Step 1: Materials
For an adult cap, I used 150g of bulky wool, and one pair of size 10.5 16" circular needles.
Additional tools to make things easier might include a crochet hook, a yarn needle, and a stitch marker, but you can also get away without these!
Step 2: Swatch
Knitting a gauge swatch is pretty optional for this casual cap, but if you're using a different weight of yarn, you'll want different sized needles, and well, it's just a good idea to know what your finished product is going to measure up to be!
So knit yourself a 4" sq swatch. I like to start and end my swatches with a couple rows of ribbing (k2, p2) so they don't curl up when you're done. The rest of the swatch I do in stockinette.
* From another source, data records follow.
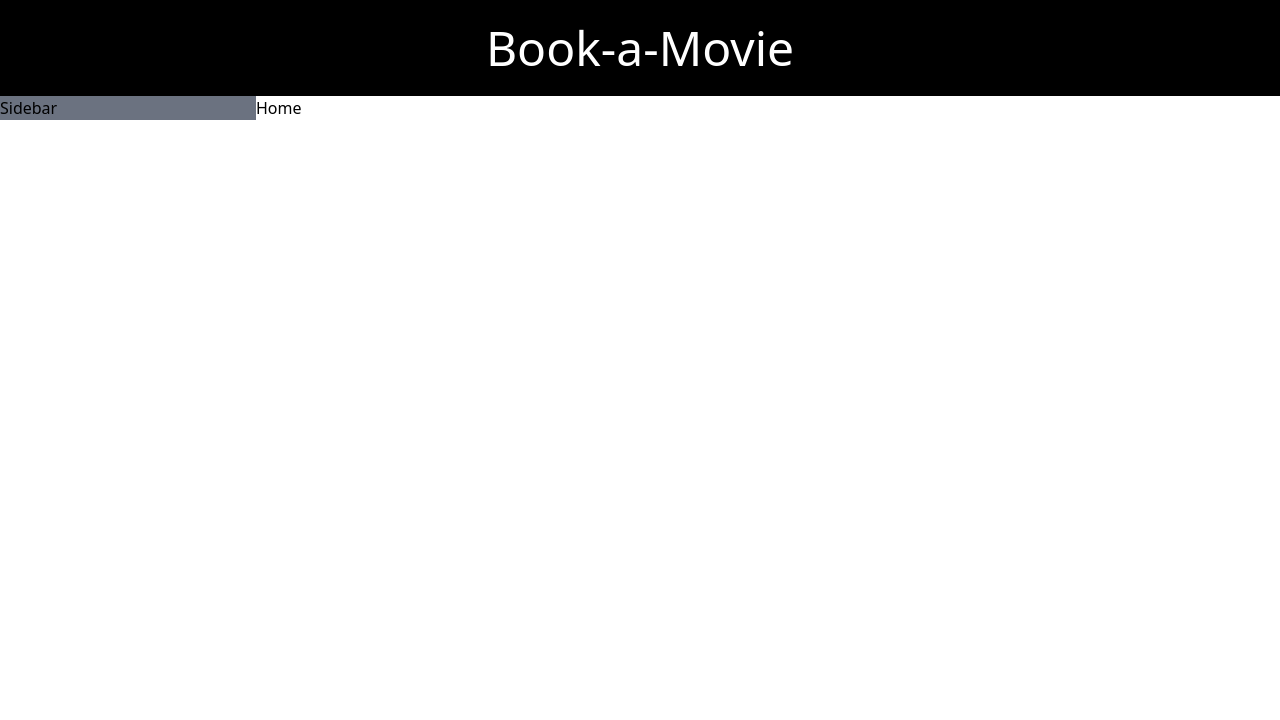
Repository: BhumilModi/movie-booking-app-assignment
Page: /Home
These files come from the project's save history. The page is drawn as it stood at one moment and after the next save; the edit follows.
The browser window is 1280 px wide. The pictures show the whole page.
The project was rebuilt for these pictures with package versions that can differ from the ones it lists, and the page was loaded fresh each time. Also part of the build but not shown: src/App.css, src/components/Login.jsx, src/components/SignUp.jsx.

Above is the page before, as saved 2022-11-29 19:02:25.

After the next save:
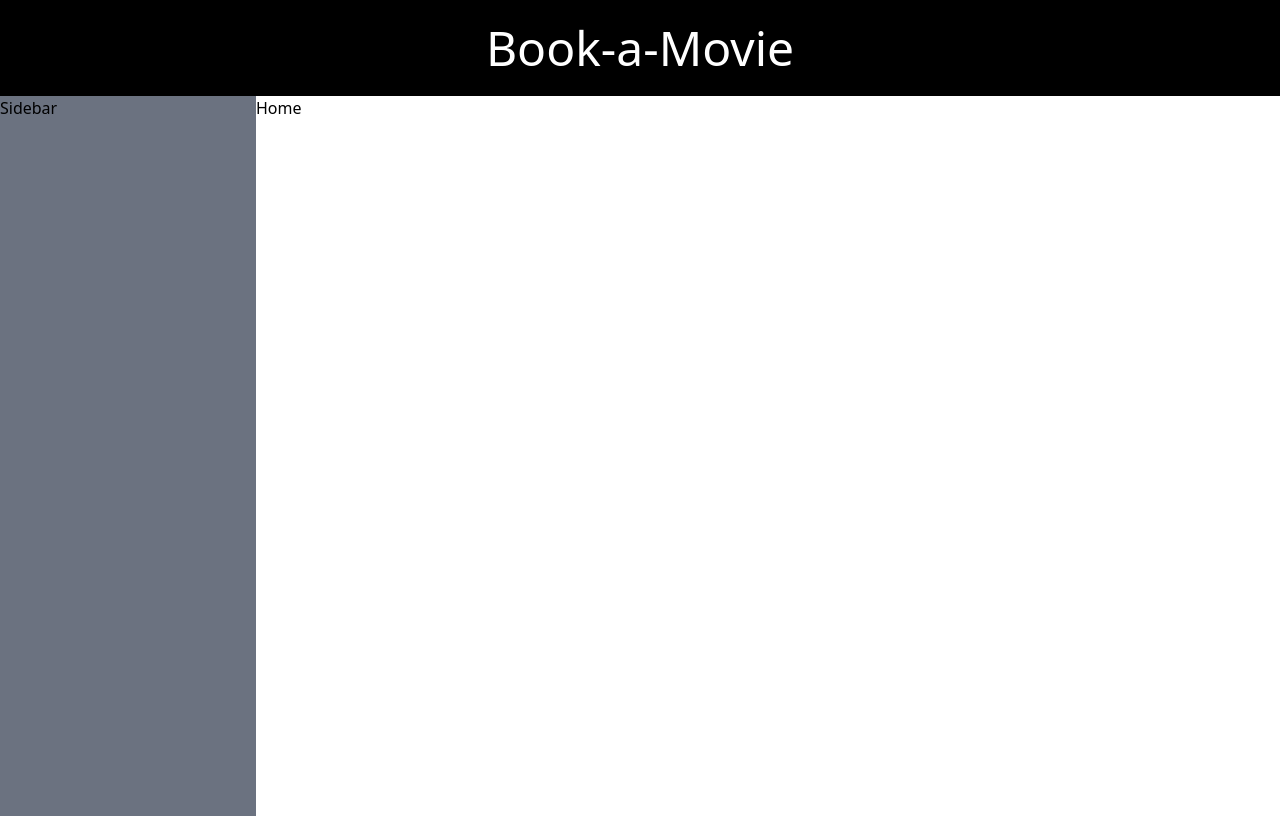
Saved 19 s later.
--- a/src/components/Sidebar.jsx
+++ b/src/components/Sidebar.jsx
@@ -1,7 +1,7 @@
 import React from "react";
 
 function Sidebar() {
-  return <div className="w-1/5 h-auto bg-gray-500">Sidebar</div>;
+  return <div className="w-1/5 h-screen bg-gray-500">Sidebar</div>;
 }
 
 export default Sidebar;

After the save that followed:
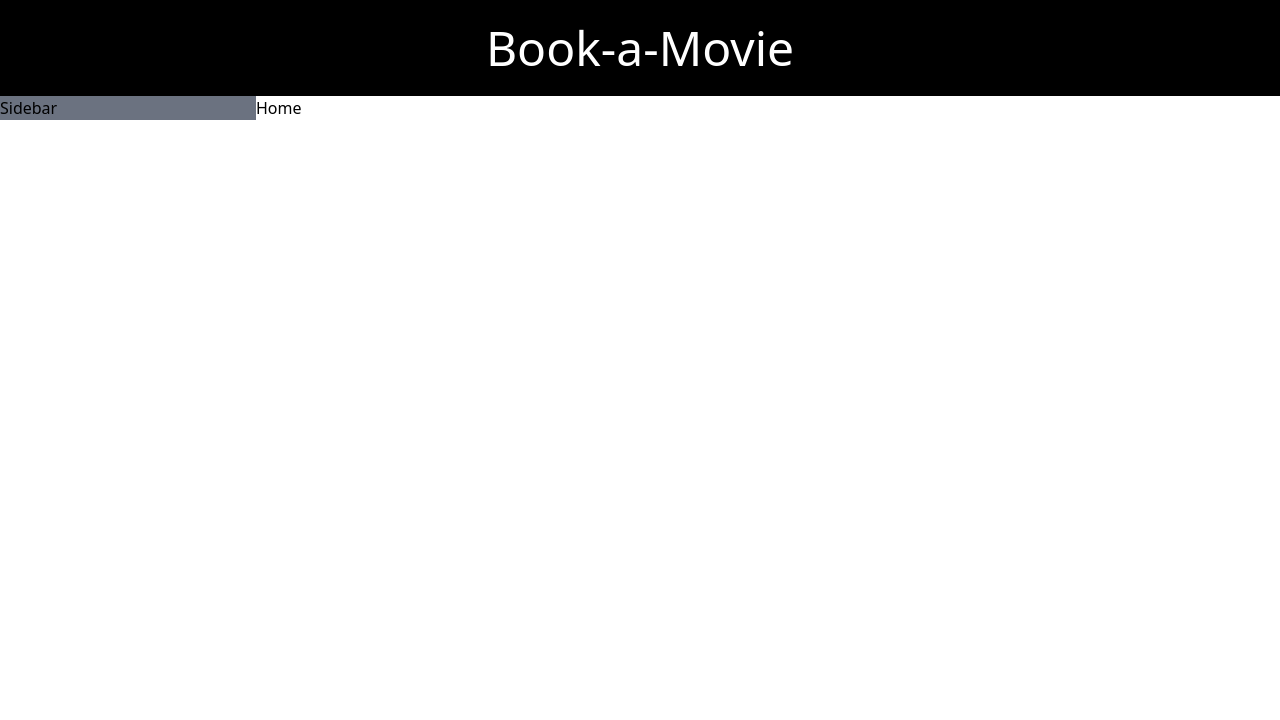
Saved 8 s later.
--- a/src/components/Sidebar.jsx
+++ b/src/components/Sidebar.jsx
@@ -1,7 +1,7 @@
 import React from "react";
 
 function Sidebar() {
-  return <div className="w-1/5 h-screen bg-gray-500">Sidebar</div>;
+  return <div className="w-1/5 h-full bg-gray-500">Sidebar</div>;
 }
 
 export default Sidebar;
However, if you're a pro and want to try out a fun pattern on this hat, practice that pattern in this swatch!
Step 3: Get Your Measurements
Once you have your completed swatch, you'll know how many stitches per inch your set of yarn and needles will create, and you can figure out how many stitches to cast on!
For this hat, I wanted it to go all the way around the hairline, as opposed to just around the middle of my head. I ended up casting on 72 stitches to get the right size. You may need less or more depending on the size of your head and what your swatch tells you!
Really, figuring this part is the hardest part of your project! Get the measurement you want for your hat, and multiply it by the number of stitches per inch in your swatch. Now go!
Step 4: Cast on
I used the long-tail cast on method. Because I always use the long-tail cast on method. It's just the one I remember the most easily. If you want to know more about different cast-on methods, check out this page (until we have a full library of them on Instructables!)
Being careful to make sure none of your stitches are twisted (I do this by making all of the nubby bits point towards the inside and all of the loops on the needles be on the outside), join your knitting by knitting into the first stitch you made.
Step 5: Ribbing
This step is optional, and depends on if you want the brim of the hat to be ribbed or rolled.
For ribbing, work the hat in a Knit 2, Purl 2 for about an inch. I like to use a stitch marker to indicate where I started ribbing so I can stop at the same point, but it's really not necessary.
For the brim to roll up on itself, just start in continuous knitting.
Step 6: Knit that Hat!
Now knit your heart out! Knit continuously until the hat measures something you like. This one was knit to 13" from the edge of the brim. Nice and floppy. If you want it longer, knit more; shorter, knit less!
Step 7: Finish
When your hat is as long as you like it to be, cut the yarn leaving a 12" tail.
Thread the yarn through all of the loops on the needle and pull tight (a yarn needle makes this step a snap!)
Secure the end of the yarn to the inside of the hat, using a knot and weaving the end in and out of the knitting.
This hat makes a great gift for anyone in cold climates. You can take the project anywhere with you and pick up knitting where you left off without having to remember where you were in the pattern! It couldn't be easier.